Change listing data
---*---

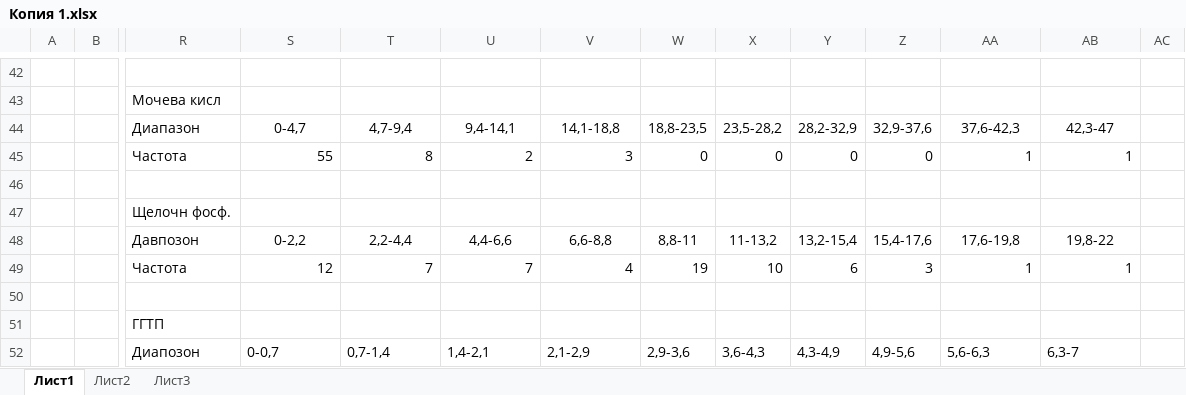
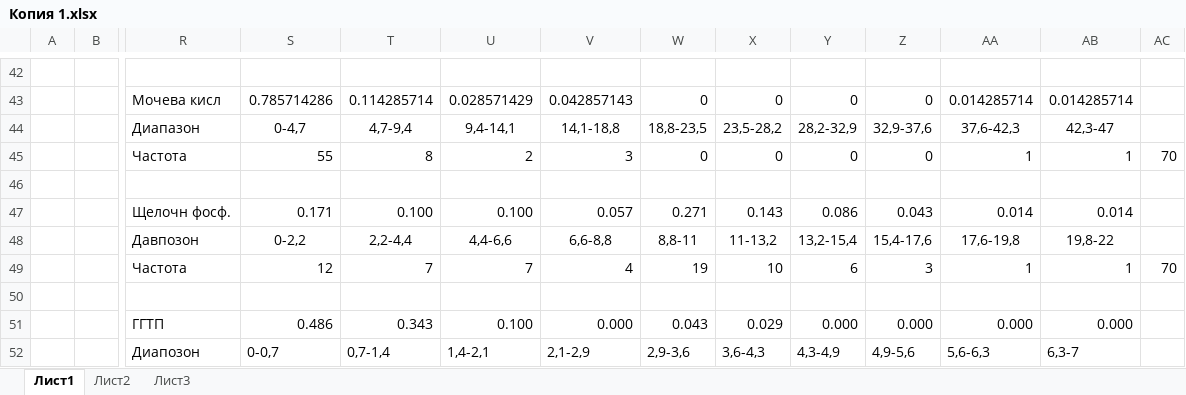
Before and after one commit to KsanterX/diploma, an Excel workbook: Копия 1.xlsx, sheet Лист1, drawn as a sheet; only a part is shown, gaps mark what is left out; values as stored, in another font and other column widths than the file's, no borders; the diff covers the shown part only; the diff names each change by its address in the sheet, - before the commit and + after, or states it on an @@ line.

```diff
--- a/Копия 1.xlsx (sheet Лист1)
+++ b/Копия 1.xlsx (sheet Лист1)
-S43: (empty)
+S43: 0.785714286
-T43: (empty)
+T43: 0.114285714
-U43: (empty)
+U43: 0.028571429
-V43: (empty)
+V43: 0.042857143
-W43: (empty)
+W43: 0
-X43: (empty)
+X43: 0
-Y43: (empty)
+Y43: 0
-Z43: (empty)
+Z43: 0
-AA43: (empty)
+AA43: 0.014285714
-AB43: (empty)
+AB43: 0.014285714
-AC45: (empty)
+AC45: 70
-S47: (empty)
+S47: 0.171
-T47: (empty)
+T47: 0.100
-U47: (empty)
+U47: 0.100
-V47: (empty)
+V47: 0.057
-W47: (empty)
+W47: 0.271
-X47: (empty)
+X47: 0.143
-Y47: (empty)
+Y47: 0.086
-Z47: (empty)
+Z47: 0.043
-AA47: (empty)
+AA47: 0.014
-AB47: (empty)
+AB47: 0.014
-AC49: (empty)
+AC49: 70
-S51: (empty)
+S51: 0.486
-T51: (empty)
+T51: 0.343
-U51: (empty)
+U51: 0.100
-V51: (empty)
+V51: 0.000
-W51: (empty)
+W51: 0.043
-X51: (empty)
+X51: 0.029
-Y51: (empty)
+Y51: 0.000
-Z51: (empty)
+Z51: 0.000
-AA51: (empty)
+AA51: 0.000
-AB51: (empty)
+AB51: 0.000
```
Also changed, not shown: 4 added rows, 4 removed rows and 29 edited cells elsewhere in this sheet, sheet Лист2, 7 other files.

---*---

**What the exercise asks**
Find the word "shown" in the entries, then copy out every line that has it.

**Result of the task**
Before and after one commit to KsanterX/diploma, an Excel workbook: Копия 1.xlsx, sheet Лист1, drawn as a sheet; only a part is shown, gaps mark what is left out; values as stored, in another font and other column widths than the file's, no borders; the diff covers the shown part only; the diff names each change by its address in the sheet, - before the commit and + after, or states it on an @@ line.
Also changed, not shown: 4 added rows, 4 removed rows and 29 edited cells elsewhere in this sheet, sheet Лист2, 7 other files.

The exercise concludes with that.